In SBI v. Ranjan Chemicals Ltd., (2007) 1 SCC 97, the Supreme Court held that its power to transfer a suit did not depend on the consent of the parties. It is difficult to reconcile this decision with ABS Marine, especially since the Court ordered the transfer of an independent suit on the ground that it would avoid duplication of evidence, counsel, expenses etc. The concern that this decision raised is that the DRT may be unable to handle suits which involve complex questions of law or fact, and that the Bank could prevent a borrower from approaching a civil court to resolve these questions by merely filing a claim in the DRT. The DRT has summary proceedings and has traditionally been considered ill-equipped to consider claims like misrepresentation or fraud, which require cross-examination of witnesses. Other decisions of the Supreme Court do not clarify this matter either, for one seems to support Ranjan Chemicals (Industrial Investment Bank of India v. Marshal’s Power and Telecom, (2007) 1 SCC 106) while another seems to favour ABS Marine (Raghunath Rai Bareja v. Punjab National Bank, (2007) 2 SCC 230). Thus, the law on the point is unclear.
This dispute has important implications for the role of the DRT in Indian law and commerce, and the ability of the borrowers to have legitimate disputes adjudicated by the civil court. Equally important, however, is ensuring that the objective of setting up the DRT – expeditious disposal of banking cases – is not hampered by allowing borrowers to frustrate its jurisdiction.
The tribunal has no jurisdiction to adjudicate to entertain application for winding up of a company, as an application for winding up is a special right or remedy given under the Companies Act, 1956.
Tribunal has no jurisdiction over co-operative banks: Sec 2 (d) of the Banking Regulation Act, 1949 does not includes co-operative banks. (Phonix Impex v. State of Rajasthan, 1998 (2) WLC 59 (Raj) (DB)).
Impact of Failure of Debt Recovery Tribunal
NPA means booking of money in terms of bad asset, which occurred due to wrong choice of client.

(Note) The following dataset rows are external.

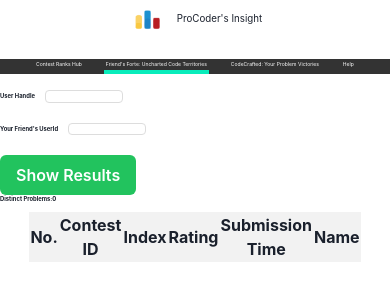
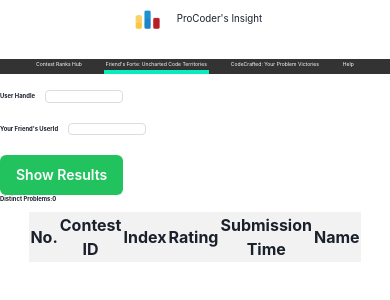
Before and after one commit to Hirenachhaada/CodeForcesContestVisualizer, a React (Create React App) app: page /distinctProblems in a window 390 px wide. Shown: the top 300 px of the page. Built offline with nearby package versions, Linux system fonts and the light colour scheme.

Commit message:
responsive button

```diff
--- a/src/DistinctProblems.js
+++ b/src/DistinctProblems.js
@@ -185,6 +185,7 @@ const DistinctProblems = () => {
           size="md"
           colorScheme="whatsapp"
           type="submit"
+          fontSize={{ base: "sm", md: "md", lg: "lg" }}
           onClick={fetchDistinctProblems}
         >
           {loading ? (
--- a/src/ProblemSolved.js
+++ b/src/ProblemSolved.js
@@ -131,6 +131,7 @@ const ProblemSolved = () => {
           colorScheme="whatsapp"
           type="submit"
           onClick={fetchSolvedProblems}
+          fontSize={{ base: "sm", md: "md", lg: "lg" }}
         >
           {loading ? (
             <Spinner alignSelf="center" margin="auto" size="xl" w={20} h={20} />
--- a/src/api.js
+++ b/src/api.js
@@ -96,6 +96,7 @@ export default function ApiCall() {
           colorScheme="whatsapp"
           type="submit"
           onClick={calling}
+          fontSize={{ base: "sm", md: "md", lg: "lg" }}
         >
           {loading ? (
             <Spinner alignSelf="center" margin="auto" size="xl" w={20} h={20} />
```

Because of the money getting blocked the prodigality of bank decreases not only by the amount of NPA but NPA lead to opportunity cost also as that much of profit invested in some return earning project/asset. So NPA does not affect current profit but also future stream of profit, which may lead to loss of some long-term beneficial opportunity. Another impact of reduction in profitability is low ROI (return on investment), which adversely affect current earning of bank.
Money is getting blocked, decreased profit lead to lack of enough cash at hand which lead to borrowing money for shortest period of time which lead to additional cost to the company. Difficulty in operating the functions of bank is another cause of NPA due to lack of money.
Involvement of Management
Time and efforts of management is another indirect cost which bank has to bear due to NPA. Time and efforts of management in handling and managing NPA would have diverted to some fruitful activities, which would have given good returns. Now days, banks have special employees to deal and handle NPAs, which is additional cost to the bank.
If a bank is facing problem of NPA, then it adversely affects the value of bank in terms of market for credit. It will lose its goodwill and brand image and credit which have negative impact to the people who are putting in their money in the banks.